DC schemes – Riding the volatility
The short-term effects of stock market volatility will be even more severe for DC schemes’ investment returns as they are predominantly invested in passive equities. DC schemes for FTSE250 firms had on average 70% of their assets invested in equities, according to the Investment Association. The overwhelming share of these assets continues to be invested in passive funds although in recent years some larger master trusts have been able to venture into alternative asset classes.
At the same time, policy makers appear less concerned about the losses in DC funds, partly because the average membership for DC schemes is still young and partially because losses will be borne by individuals.
For example, only 5% of Nest’s members are 60 years or older while 30-year-olds account for nearly a third of its savers. Mark Fawcett, Nest’s chief investment officer, warns members against sudden withdrawals in the current environment and urges patience. “Most Nest members are unlikely to experience a long-term impact from shorter term market falls either because they’re young enough to comfortably ride them out or because, if they’re closer to retirement, we’ll have taken steps to move their money out of the stock markets,” he stresses.
One of the initial effects of the Coronavirus crisis could be that a further increase of automatic enrolment contributions is put on hold. Speaking in March at the PLSA conference in Edinburgh, pensions minister Guy Opperman suggested that automatic enrolment contribution levels should be kept at 5% for employees and 3% for employers to help businesses and households deal with the effects of the crisis. While The Pensions Regulator has so far stressed that employers are expected to “meet their automatic enrolment duties” despite the ongoing crisis, the government has neither confirmed nor denied a potential deferral of contributions.
The way forward
The long-term impact of the Coronavirus crisis on the global economy and concomitantly its impact on UK pension schemes is still uncertain and depends on the ability of Western governments to curtail the spread of the virus.
While former Bank of England governor Mark Carney and European Central Bank president Christine Lagarde were careful to describe the events initially as a shock, rather than a recession, four former top officials at the IMF have already warned that global economy is now in a recession.
According to Ellison, remaining optimistic is now a necessity for investors. “There is a Monty Python sketch about no one expecting the Spanish inquisition. Similarly, no one expects the Black Swan, no one expected a pandemic. And to prepare for such an event is expensive.
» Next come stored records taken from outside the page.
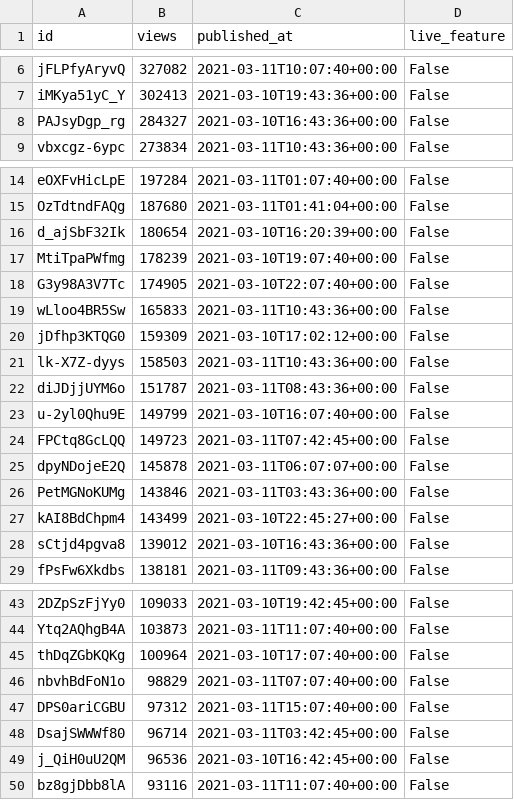
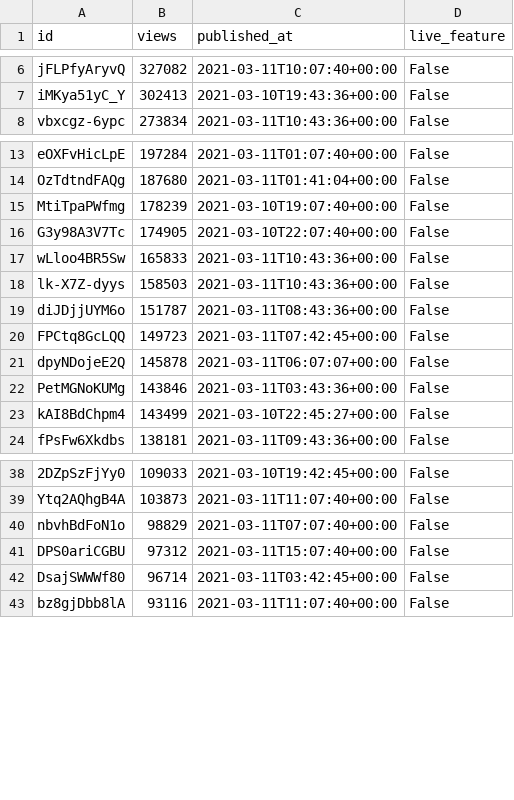
Before and after one commit to cross-internet/api, a CSV file: public/invidious_videos.csv, drawn as a sheet; only a part is shown, gaps mark what is left out; the diff covers the shown part only; the diff names each change by its address in the sheet, - before the commit and + after, or states it on an @@ line.

```diff
--- a/public/invidious_videos.csv
+++ b/public/invidious_videos.csv
-row 8: PAJsyDgp_rg | 284327 | 2021-03-10T16:43:36+00:00 | False
-row 16: d_ajSbF32Ik | 180654 | 2021-03-10T16:20:39+00:00 | False
-row 20: jDfhp3KTQG0 | 159309 | 2021-03-10T17:02:12+00:00 | False
-row 23: u-2yl0Qhu9E | 149799 | 2021-03-10T16:07:40+00:00 | False
-row 28: sCtjd4pgva8 | 139012 | 2021-03-10T16:43:36+00:00 | False
-row 45: thDqZGbKQKg | 100964 | 2021-03-10T17:07:40+00:00 | False
-row 49: j_QiH0uU2QM | 96536 | 2021-03-10T16:42:45+00:00 | False
```
Also changed, not shown: 1 removed row elsewhere in this file, 1 other file.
So quite rightly, no pension fund did that.
“I wouldn’t blame anybody for not preparing for this event because it would have been too expensive and the risk would have been outweighed by the cost,” he adds. “The worst case scenario could be a lot worse, markets could halve again, the lockdown could last for a year, we might not find a cure, but we have to work on the assumption that things will get better, you can’t live your life on a worst case scenario.”
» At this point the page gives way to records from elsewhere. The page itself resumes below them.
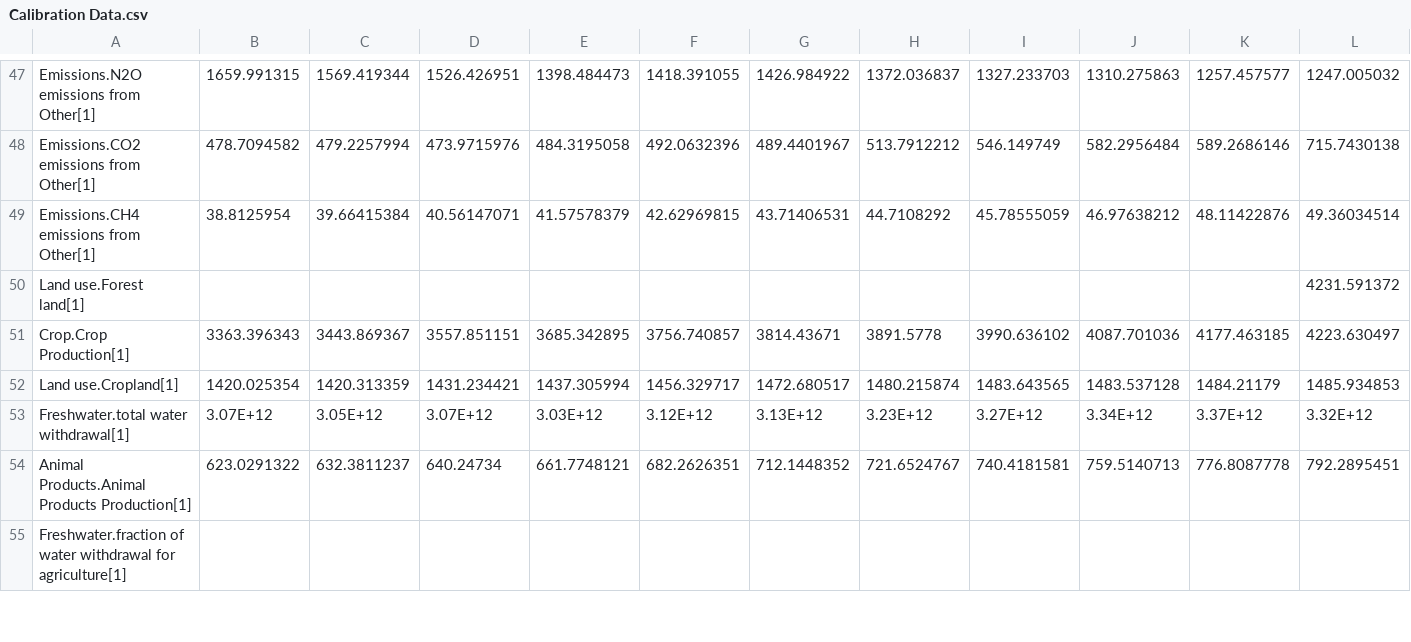
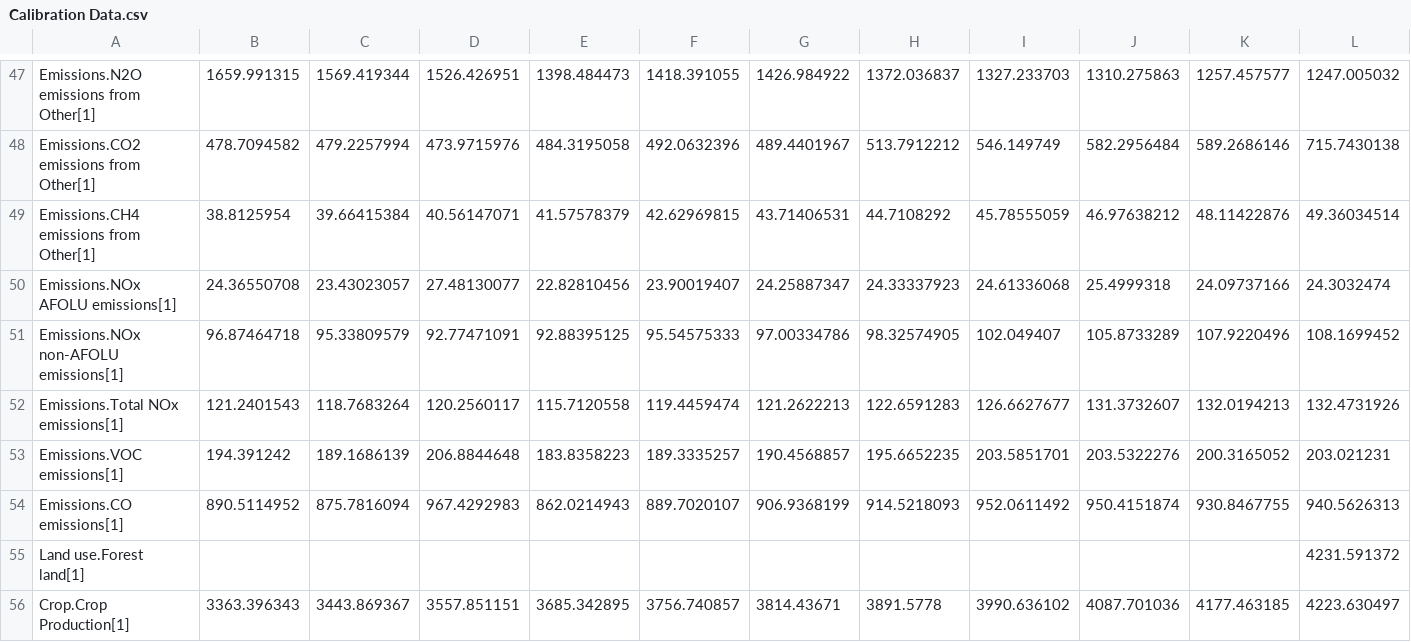
Before and after one commit to metno/WorldTransFRIDA, a CSV file: Data/Calibration Data.csv, drawn as a sheet; only a part is shown, gaps mark what is left out; the shorter side is filled out with more unchanged rows; rows hold the shown columns only; the diff names each change by its address in the sheet, - before the commit and + after, or states it on an @@ line.

Commit message:
VOC, CO, NOx calibration data

```diff
--- a/Data/Calibration Data.csv
+++ b/Data/Calibration Data.csv
+row 50: Emissions.NOx AFOLU emissions[1] | 24.36550708 | 23.43023057 | 27.48130077 | 22.82810456 | 23.90019407 | 24.25887347 | 24.33337923 | 24.61336068 | 25.4999318 | 24.09737166 | 24.3032474
+row 51: Emissions.NOx non-AFOLU emissions[1] | 96.87464718 | 95.33809579 | 92.77471091 | 92.88395125 | 95.54575333 | 97.00334786 | 98.32574905 | 102.049407 | 105.8733289 | 107.9220496 | 108.1699452
+row 52: Emissions.Total NOx emissions[1] | 121.2401543 | 118.7683264 | 120.2560117 | 115.7120558 | 119.4459474 | 121.2622213 | 122.6591283 | 126.6627677 | 131.3732607 | 132.0194213 | 132.4731926
+row 53: Emissions.VOC emissions[1] | 194.391242 | 189.1686139 | 206.8844648 | 183.8358223 | 189.3335257 | 190.4568857 | 195.6652235 | 203.5851701 | 203.5322276 | 200.3165052 | 203.021231
+row 54: Emissions.CO emissions[1] | 890.5114952 | 875.7816094 | 967.4292983 | 862.0214943 | 889.7020107 | 906.9368199 | 914.5218093 | 952.0611492 | 950.4151874 | 930.8467755 | 940.5626313
```
Also changed, not shown: 2 other files.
Gerard Lyons, an economist, predicts that China’s provisional success in limiting the spread of the virus bodes well for the global economic outlook. “If China is past the worst, then in Q2 the economy might start to recover, but we need to be convinced of that,” he said in a speech at the PLSA conference.
But since his speech, infection rates across major Western economies have dramatically exceeded those in China. The British government has joined many other countries in implementing major containment measures.
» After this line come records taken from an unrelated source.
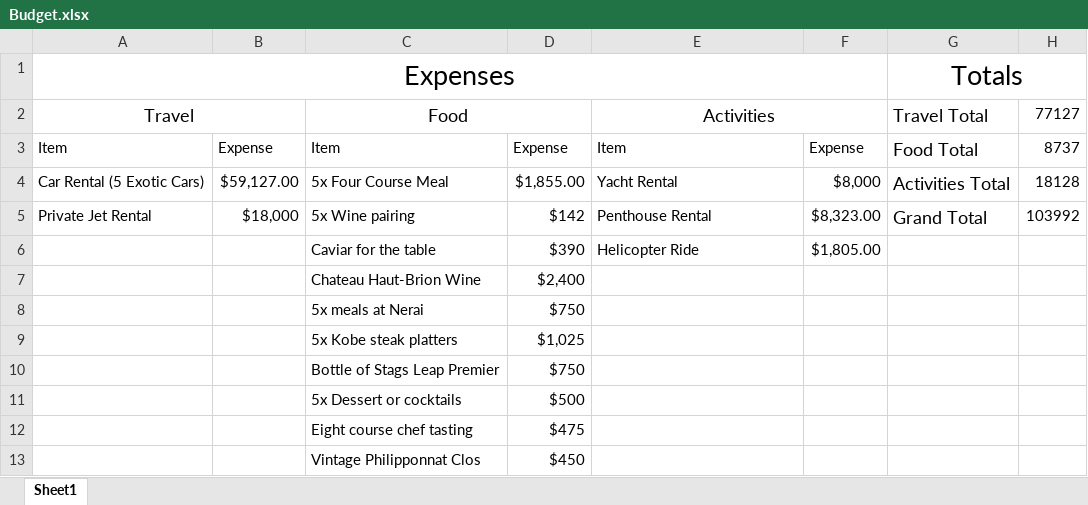
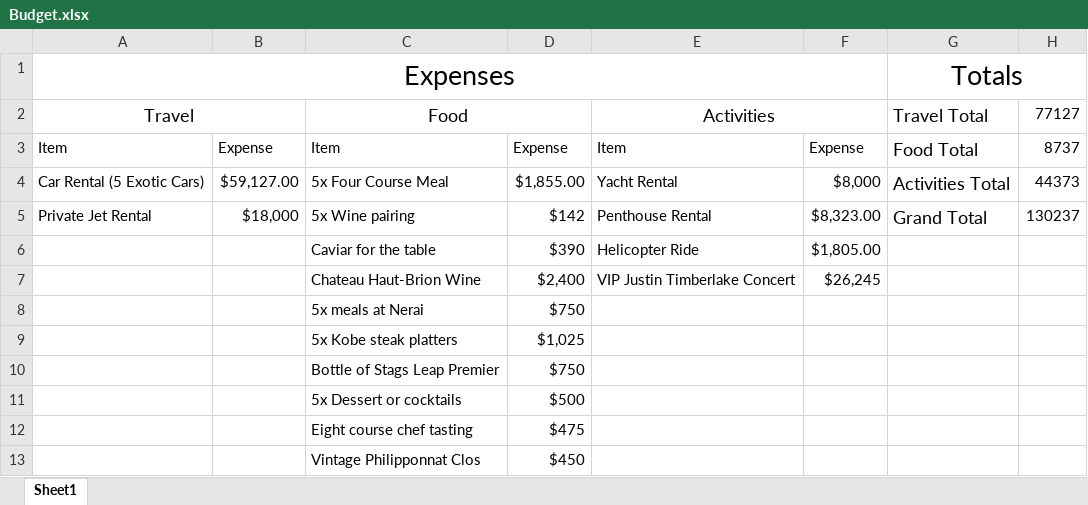
Before and after one commit to gpmpn2/CS4320TravelPlans, an Excel workbook: Budget.xlsx, sheet Sheet1, drawn as a sheet; values as stored, in another font and other column widths than the file's, no borders; the diff names each change by its address in the sheet, - before the commit and + after, or states it on an @@ line.

Commit message:
Updated budget and itinerary for the Justin Timberlake concert

```diff
--- a/Budget.xlsx (sheet Sheet1)
+++ b/Budget.xlsx (sheet Sheet1)
-H4: 18128
+H4: 44373
-H5: 103992
+H5: 130237
-E7: (empty)
+E7: VIP Justin Timberlake Concert
-F7: (empty)
+F7: $26,245
```
Also changed, not shown: 1 other file.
As the pace of infection rates in the UK overtakes those in Italy, it appears unlikely that this gamble will play off.